3 How to Zest an Orange: Zesting methods
Choose Your Orange (and Prepare It)
For maximum orange flavor, pick a medium-sized orange with firm skin. Before zesting, wash the entire orange thoroughly. This removes any residues, as you’ll be using the outermost layer.
Select Your Tool
There are several kitchen utensils you can employ:
- Micro plane Grater: This is the most favoured tool for zesting as it effortlessly extracts the fresh zest without much of the bitter white pith. It’s similar to a cheese grater but has sharp holes ideal for zesting.
- Box Grater: Most of us have one in our kitchen, usually for grating cheese. The fine grater side can zest an orange, but be cautious not to get the white pith mixed in.
- Paring Knife or Vegetable Peeler: This method will give you larger, thin strips of orange peel, which you can then finely chop. Ensure that you peel just the coloured part and leave the bitter white pith behind.
- Small Food Processor: This isn’t a traditional method, but if you first peel the orange using any of the above methods and then pulse it in a food processor, you can achieve a finely chopped zest.
4 Zesting Techniques
Depending on the tool, the technique might vary:
- For Microplane or Box Graters: Place a cutting board or metal plate below to catch the zest. Hold the grater with one hand and the orange with the other. Start zesting using light pressure in a downward motion. Rotate the orange slightly after each swipe, ensuring you’re only removing the top layer and avoiding the bitter pith.

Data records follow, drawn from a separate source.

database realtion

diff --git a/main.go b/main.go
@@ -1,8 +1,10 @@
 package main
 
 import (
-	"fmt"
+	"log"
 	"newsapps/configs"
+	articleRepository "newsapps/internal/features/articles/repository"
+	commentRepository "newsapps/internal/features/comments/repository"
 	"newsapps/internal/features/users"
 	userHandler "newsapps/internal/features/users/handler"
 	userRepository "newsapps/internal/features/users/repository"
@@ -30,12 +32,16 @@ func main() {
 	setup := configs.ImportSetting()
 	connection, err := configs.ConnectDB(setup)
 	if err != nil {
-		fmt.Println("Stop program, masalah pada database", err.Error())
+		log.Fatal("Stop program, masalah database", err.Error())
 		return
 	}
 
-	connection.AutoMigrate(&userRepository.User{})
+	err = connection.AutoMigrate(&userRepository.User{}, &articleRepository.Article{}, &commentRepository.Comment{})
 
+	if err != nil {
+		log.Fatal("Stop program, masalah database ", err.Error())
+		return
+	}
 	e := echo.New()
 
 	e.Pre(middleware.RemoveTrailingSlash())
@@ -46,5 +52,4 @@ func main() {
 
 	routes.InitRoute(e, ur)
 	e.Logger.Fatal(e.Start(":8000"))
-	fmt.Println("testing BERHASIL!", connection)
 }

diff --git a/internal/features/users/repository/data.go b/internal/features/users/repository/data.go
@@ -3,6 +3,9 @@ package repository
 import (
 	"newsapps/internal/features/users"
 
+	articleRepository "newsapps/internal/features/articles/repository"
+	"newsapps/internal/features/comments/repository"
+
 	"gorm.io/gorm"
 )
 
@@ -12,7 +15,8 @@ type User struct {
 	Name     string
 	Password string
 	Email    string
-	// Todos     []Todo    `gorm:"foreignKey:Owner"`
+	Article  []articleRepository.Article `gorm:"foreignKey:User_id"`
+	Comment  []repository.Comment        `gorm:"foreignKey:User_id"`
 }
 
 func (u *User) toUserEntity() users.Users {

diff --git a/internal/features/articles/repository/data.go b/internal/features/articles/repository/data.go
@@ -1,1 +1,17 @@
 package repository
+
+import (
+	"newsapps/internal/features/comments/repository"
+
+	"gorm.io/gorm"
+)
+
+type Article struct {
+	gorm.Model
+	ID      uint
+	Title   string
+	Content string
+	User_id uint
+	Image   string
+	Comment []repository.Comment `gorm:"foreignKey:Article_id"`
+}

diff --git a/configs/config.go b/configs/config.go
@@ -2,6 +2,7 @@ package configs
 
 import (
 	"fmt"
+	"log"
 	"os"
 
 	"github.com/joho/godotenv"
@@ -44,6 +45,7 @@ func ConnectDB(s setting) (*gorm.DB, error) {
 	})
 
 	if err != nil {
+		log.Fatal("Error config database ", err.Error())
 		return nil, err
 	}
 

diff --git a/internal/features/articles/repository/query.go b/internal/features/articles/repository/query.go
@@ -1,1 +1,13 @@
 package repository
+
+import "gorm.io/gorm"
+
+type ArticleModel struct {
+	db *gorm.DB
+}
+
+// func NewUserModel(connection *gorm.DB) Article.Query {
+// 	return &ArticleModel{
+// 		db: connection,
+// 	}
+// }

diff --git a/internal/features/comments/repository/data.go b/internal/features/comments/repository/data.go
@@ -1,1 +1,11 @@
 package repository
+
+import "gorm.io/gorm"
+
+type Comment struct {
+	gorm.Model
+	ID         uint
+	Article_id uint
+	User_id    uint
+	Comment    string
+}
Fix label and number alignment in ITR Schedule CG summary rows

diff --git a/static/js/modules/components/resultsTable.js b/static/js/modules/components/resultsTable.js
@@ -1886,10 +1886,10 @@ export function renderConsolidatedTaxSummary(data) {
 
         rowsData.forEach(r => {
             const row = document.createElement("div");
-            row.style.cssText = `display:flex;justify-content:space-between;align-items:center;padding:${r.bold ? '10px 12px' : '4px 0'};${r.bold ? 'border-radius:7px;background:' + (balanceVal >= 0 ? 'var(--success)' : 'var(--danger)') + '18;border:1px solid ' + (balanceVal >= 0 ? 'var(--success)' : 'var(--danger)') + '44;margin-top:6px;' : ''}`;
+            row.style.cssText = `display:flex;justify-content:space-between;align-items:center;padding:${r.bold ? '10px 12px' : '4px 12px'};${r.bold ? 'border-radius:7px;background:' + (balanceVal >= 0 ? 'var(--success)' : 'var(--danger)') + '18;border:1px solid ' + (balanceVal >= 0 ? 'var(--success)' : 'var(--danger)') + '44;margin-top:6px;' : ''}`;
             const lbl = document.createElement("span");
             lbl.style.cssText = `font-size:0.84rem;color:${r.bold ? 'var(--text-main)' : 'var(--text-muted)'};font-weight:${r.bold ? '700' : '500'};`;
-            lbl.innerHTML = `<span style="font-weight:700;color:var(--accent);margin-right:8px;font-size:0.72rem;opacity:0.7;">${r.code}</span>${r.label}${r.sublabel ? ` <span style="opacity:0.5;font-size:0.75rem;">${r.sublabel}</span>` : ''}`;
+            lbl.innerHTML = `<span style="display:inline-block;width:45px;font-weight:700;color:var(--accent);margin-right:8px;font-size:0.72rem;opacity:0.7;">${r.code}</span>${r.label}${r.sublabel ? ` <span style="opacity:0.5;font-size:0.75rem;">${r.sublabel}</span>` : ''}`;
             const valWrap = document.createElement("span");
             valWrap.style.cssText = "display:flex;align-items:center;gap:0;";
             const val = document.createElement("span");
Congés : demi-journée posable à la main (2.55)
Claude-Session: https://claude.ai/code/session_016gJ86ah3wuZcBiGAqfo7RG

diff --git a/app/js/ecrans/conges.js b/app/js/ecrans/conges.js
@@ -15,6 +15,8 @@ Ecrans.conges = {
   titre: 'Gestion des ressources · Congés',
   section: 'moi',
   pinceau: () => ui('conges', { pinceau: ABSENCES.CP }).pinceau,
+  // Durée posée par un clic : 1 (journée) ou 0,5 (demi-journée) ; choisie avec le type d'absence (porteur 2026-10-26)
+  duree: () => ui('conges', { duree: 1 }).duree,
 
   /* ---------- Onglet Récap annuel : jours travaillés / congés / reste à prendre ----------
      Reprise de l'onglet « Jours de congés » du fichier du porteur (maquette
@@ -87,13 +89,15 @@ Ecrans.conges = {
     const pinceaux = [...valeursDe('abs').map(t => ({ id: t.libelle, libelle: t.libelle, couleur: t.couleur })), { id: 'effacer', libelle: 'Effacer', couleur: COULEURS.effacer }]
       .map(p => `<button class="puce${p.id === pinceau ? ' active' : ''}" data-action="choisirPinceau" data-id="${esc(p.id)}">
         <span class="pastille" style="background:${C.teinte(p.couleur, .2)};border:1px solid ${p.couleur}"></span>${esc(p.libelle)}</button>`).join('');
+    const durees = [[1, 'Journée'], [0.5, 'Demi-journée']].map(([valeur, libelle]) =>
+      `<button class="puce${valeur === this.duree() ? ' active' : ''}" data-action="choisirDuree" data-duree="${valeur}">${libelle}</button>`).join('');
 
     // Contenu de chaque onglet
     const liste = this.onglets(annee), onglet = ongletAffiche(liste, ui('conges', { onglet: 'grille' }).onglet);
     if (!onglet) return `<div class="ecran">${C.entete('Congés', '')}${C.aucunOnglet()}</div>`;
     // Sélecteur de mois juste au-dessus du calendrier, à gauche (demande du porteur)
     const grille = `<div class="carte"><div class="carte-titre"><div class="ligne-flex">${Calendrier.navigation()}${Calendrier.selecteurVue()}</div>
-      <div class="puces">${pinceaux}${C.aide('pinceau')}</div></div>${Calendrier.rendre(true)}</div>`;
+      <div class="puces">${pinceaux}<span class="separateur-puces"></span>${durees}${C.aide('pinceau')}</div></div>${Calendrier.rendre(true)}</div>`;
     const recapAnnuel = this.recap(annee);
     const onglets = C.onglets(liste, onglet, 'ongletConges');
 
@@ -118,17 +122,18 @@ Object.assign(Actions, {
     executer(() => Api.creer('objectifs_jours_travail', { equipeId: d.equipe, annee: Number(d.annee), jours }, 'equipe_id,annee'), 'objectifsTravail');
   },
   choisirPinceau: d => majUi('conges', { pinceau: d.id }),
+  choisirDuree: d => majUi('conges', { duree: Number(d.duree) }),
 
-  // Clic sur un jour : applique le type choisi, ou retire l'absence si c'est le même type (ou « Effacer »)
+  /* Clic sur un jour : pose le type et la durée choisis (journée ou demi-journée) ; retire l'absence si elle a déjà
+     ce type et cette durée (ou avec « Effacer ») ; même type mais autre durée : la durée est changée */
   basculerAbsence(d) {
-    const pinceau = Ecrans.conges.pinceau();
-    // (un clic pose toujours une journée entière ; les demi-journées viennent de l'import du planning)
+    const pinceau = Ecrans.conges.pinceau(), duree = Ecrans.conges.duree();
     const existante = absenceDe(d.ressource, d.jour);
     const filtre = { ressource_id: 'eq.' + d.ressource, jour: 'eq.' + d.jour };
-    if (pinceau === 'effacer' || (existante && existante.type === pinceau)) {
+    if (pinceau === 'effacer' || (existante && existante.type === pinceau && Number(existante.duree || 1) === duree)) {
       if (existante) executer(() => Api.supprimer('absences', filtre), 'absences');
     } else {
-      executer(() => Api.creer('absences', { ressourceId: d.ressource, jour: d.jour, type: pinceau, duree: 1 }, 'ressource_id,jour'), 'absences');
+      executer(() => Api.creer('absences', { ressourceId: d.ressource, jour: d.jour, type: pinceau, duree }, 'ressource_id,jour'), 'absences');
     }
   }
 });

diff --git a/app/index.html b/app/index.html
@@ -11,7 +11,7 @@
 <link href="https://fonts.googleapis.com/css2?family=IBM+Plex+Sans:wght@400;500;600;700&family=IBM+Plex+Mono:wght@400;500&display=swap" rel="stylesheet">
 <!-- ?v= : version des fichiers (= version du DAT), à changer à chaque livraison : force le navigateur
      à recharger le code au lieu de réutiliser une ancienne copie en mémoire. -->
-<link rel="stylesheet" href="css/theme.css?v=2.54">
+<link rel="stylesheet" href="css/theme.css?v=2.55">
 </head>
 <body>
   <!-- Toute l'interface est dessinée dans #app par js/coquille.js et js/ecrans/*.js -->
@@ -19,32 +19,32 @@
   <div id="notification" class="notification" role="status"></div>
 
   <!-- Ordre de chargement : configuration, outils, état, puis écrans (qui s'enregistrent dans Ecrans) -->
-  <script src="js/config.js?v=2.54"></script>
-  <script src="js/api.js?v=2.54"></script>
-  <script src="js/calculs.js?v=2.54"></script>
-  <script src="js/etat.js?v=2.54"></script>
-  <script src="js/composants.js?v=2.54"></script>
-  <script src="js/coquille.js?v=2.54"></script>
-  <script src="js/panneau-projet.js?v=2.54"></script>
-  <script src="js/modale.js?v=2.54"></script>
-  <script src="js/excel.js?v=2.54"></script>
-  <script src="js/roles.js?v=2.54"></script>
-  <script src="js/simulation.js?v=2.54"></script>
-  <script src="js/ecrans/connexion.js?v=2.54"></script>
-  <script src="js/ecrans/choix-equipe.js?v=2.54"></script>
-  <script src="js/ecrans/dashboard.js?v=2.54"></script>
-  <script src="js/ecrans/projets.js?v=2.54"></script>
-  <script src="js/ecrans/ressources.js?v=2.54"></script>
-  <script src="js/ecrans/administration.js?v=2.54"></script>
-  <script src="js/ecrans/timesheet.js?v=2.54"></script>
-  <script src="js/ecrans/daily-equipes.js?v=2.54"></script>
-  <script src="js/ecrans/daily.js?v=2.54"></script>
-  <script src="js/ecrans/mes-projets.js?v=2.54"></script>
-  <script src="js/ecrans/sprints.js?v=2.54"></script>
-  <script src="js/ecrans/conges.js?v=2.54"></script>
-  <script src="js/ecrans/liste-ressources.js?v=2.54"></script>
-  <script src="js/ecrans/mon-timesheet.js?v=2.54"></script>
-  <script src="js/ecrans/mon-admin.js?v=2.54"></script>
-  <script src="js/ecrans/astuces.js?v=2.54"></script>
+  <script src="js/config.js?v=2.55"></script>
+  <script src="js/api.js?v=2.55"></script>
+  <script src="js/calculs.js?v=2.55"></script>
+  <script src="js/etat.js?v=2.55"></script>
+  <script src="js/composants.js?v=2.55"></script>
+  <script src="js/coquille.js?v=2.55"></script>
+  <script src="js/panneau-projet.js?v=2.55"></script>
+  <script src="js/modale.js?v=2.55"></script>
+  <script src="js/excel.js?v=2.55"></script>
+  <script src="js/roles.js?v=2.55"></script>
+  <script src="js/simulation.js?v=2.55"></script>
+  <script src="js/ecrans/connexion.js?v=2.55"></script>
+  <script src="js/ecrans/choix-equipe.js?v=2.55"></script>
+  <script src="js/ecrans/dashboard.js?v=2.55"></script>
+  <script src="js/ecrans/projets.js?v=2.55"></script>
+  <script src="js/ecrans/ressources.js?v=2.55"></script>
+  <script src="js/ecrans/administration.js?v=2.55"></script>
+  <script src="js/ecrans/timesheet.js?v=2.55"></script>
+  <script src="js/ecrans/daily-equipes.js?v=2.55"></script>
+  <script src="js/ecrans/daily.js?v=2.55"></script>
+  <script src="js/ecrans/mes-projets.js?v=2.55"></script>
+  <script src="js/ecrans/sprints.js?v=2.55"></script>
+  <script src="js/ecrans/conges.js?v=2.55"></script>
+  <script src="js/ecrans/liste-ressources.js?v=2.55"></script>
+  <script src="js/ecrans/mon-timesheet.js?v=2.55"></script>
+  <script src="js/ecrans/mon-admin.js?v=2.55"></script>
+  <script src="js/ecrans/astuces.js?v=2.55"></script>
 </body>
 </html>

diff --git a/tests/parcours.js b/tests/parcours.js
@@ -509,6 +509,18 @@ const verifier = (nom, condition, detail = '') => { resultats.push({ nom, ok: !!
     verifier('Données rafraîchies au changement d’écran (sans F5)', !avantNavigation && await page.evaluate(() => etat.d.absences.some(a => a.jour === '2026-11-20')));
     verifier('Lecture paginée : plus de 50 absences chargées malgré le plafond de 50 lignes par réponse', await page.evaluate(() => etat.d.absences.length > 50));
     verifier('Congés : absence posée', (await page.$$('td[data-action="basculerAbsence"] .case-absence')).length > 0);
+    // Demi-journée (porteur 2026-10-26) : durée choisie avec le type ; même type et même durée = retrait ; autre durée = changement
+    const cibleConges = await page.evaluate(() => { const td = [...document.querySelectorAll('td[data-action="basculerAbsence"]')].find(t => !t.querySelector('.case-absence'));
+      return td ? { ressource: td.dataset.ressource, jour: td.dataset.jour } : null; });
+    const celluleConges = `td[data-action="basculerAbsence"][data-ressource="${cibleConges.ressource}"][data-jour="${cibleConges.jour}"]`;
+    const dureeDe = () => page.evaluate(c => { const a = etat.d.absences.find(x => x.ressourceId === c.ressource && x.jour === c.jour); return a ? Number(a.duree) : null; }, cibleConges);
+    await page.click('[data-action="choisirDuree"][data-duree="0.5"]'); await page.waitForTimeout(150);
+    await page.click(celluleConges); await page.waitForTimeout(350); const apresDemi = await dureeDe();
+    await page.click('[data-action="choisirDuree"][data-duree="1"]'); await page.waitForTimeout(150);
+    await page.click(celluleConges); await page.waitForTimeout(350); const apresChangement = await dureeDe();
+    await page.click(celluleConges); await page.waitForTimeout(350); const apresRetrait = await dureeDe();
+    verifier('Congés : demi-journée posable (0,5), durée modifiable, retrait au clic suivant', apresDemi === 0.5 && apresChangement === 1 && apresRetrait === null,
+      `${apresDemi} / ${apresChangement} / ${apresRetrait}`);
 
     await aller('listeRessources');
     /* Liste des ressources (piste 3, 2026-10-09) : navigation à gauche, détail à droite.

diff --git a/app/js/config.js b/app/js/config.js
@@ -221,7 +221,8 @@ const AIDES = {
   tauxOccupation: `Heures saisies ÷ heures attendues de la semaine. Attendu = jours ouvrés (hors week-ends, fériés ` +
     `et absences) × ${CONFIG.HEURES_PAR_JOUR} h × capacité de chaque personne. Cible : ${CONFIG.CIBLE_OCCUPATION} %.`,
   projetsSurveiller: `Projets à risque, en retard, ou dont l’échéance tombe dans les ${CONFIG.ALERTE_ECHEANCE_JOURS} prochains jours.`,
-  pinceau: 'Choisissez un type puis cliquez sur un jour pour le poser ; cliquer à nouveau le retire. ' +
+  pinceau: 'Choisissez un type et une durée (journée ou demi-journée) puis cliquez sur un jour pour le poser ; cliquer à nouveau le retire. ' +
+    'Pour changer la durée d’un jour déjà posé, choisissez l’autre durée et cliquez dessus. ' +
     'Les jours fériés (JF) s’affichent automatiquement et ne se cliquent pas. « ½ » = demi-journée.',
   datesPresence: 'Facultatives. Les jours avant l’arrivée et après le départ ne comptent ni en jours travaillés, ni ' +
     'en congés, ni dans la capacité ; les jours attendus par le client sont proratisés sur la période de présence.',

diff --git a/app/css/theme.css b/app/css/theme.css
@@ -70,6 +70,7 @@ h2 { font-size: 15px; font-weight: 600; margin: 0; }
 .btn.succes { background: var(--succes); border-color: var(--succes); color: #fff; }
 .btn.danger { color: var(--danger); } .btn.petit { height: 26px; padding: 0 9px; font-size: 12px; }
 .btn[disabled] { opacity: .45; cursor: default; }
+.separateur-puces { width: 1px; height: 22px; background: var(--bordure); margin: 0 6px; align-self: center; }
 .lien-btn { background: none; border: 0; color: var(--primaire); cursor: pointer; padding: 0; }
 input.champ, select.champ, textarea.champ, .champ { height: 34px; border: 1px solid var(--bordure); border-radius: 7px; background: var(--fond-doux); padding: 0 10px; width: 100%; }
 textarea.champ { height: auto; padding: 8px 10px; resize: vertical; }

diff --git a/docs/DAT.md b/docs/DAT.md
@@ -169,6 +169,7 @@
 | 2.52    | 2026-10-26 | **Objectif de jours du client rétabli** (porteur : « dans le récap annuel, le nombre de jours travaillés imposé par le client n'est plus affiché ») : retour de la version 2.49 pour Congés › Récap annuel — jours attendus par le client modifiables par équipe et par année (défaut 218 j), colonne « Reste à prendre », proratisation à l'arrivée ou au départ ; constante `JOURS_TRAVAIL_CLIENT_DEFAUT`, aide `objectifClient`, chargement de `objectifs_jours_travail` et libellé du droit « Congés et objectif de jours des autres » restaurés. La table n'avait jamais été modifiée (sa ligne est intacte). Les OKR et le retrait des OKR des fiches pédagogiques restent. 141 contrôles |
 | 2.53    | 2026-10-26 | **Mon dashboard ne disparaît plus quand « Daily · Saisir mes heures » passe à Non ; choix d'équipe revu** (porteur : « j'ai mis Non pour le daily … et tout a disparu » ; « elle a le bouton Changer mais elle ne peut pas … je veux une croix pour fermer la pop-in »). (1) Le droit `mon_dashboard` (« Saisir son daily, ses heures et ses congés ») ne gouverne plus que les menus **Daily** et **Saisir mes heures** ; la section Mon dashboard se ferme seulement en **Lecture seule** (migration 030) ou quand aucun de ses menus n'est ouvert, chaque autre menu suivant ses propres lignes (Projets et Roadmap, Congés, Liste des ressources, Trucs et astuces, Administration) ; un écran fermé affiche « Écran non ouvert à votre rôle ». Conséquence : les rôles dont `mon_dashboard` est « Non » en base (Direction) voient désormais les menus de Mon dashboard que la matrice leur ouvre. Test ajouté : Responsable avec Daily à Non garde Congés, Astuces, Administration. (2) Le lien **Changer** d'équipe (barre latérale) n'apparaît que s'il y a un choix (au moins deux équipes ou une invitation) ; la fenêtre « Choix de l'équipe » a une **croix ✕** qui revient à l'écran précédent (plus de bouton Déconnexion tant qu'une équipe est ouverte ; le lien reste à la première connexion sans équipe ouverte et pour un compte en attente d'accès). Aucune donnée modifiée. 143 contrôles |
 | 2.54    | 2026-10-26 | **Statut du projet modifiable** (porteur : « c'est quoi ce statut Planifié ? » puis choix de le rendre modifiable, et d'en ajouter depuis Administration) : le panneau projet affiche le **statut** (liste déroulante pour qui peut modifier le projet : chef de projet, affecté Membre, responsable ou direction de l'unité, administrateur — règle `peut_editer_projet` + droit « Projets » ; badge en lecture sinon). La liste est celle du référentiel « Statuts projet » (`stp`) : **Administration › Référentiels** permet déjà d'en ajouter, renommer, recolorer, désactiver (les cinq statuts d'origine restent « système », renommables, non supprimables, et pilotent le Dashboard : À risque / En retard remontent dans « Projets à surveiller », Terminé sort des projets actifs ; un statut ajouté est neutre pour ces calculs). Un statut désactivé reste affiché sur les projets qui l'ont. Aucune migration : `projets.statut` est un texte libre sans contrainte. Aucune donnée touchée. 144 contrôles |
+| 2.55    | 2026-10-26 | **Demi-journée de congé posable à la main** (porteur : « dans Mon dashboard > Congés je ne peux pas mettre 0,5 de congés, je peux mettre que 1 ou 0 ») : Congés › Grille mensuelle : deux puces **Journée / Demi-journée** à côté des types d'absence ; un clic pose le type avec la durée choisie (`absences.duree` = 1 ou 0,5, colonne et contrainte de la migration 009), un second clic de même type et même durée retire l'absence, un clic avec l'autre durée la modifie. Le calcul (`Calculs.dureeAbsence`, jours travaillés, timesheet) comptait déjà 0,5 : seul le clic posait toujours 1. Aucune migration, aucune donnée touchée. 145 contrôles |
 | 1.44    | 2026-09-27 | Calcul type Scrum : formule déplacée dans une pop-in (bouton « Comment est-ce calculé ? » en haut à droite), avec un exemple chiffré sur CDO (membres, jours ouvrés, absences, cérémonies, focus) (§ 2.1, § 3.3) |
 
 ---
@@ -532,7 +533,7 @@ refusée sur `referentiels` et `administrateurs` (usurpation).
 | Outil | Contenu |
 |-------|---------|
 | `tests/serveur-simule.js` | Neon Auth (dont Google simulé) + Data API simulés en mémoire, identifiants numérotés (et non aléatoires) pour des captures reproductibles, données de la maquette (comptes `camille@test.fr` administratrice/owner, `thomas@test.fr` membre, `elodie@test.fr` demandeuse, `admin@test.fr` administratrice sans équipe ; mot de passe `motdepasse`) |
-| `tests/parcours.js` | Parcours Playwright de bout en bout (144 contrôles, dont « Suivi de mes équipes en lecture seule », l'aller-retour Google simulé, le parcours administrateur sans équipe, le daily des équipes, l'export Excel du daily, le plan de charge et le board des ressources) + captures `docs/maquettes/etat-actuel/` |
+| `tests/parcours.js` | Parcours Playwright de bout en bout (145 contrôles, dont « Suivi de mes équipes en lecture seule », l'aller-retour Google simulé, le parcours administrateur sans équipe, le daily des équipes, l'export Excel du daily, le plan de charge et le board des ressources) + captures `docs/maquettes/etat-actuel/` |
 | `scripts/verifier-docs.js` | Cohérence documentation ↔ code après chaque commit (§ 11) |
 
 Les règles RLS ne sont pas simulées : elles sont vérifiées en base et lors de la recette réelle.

- For Paring Knife or Vegetable Peeler: Gently scrape the surface to get thin strips of orange rind. Make sure to avoid the long groove of white beneath. Then, chop these peeled pieces finely for recipes that call for finer zest.
5 Storing Your Zest
If you’ve zested more oranges than required, no worries! Freshly grated zest can be stored:
- Airtight Container: In the fridge for up to a week.
- Frozen Zest: In a plastic bag in the freezer for months. However, frozen zest might lose some of its vibrant citrus flavors over time.
- Dried Zest: Spread the zest on a flat grater or a tray, let it air dry for several days, then store in an airtight container. While it won’t be as potent as fresh zest, it’s excellent for baked goods.
6 How Much Zest Do You Need?
For most recipes, the zest from one medium-sized orange equals about 1 to 2 tablespoons. But always check your recipe! For those curious about juice, one medium orange usually provides between 1/4 to 1/3 cup of orange juice.
7 Benefits and Uses of Orange Zest
Orange zest is rich in vitamin C and adds a refreshing taste to many dishes. It’s a wonderful addition to baked goods, salad dressings, and even cocktail recipes. The citrus zest, be it from oranges, lemons, or limes, is versatile. For instance, lemon zest or lime zest can often be a great alternative to orange zest in recipes.
The citrus flavor from the zest can also transform many dishes without adding extra juice, saturated fat, or calories. Whether it’s using the zest directly in recipes or infusing it in oils, it’s a must-have for most recipes.
8 Bonus Tip: Reuse Your Zested Oranges
After zesting, you might wonder about the fate of the zested oranges. Fear not! The orange rind can still be used. Extract orange juice, or use the entire orange for recipes that require the flesh. The juice and fruit are rich in essential nutrients, making them great for consumption.
9 Other Citrus Fruits and Their Zest
Just as orange zest comes from orange peels, you can derive lime zest from lime peels, and so on. The same motion you apply to zest oranges can be applied to other citrus fruits, too.
10 A Word of Caution
Remember the bitter taste that we’ve been emphasizing to avoid? That’s due to the white pith found beneath the coloured part of the fruit. It’s filled with a bitter flavor that can overpower the sweet and tangy essence of the citrus zest. So, while it’s rich in vitamin C and other nutrients, it’s best to avoid it in most dishes, especially when the recipe aims for the pure, unadulterated flavor of orange, lemon, or lime.
11 Wrapping Up
Orange zest, with its powerful punch of orange flavor and essential oils, is a gem in the culinary world. Whether sprinkled atop many dishes or infused into recipes, it’s a sure fire way to elevate the dish’s taste.
Zesting might seem like a simple task, but as with many things in the culinary world, the devil is in the details. From choosing the right orange to picking the ideal kitchen utensils and mastering the art of avoiding the bitter pith, making the perfect zest requires a bit of practice.
With this guide at your disposal, we hope that the next time you come across “zest of one orange” or any other citrus fruit in your recipe, you’ll tackle it with newfound confidence and zeal. Happy zesting!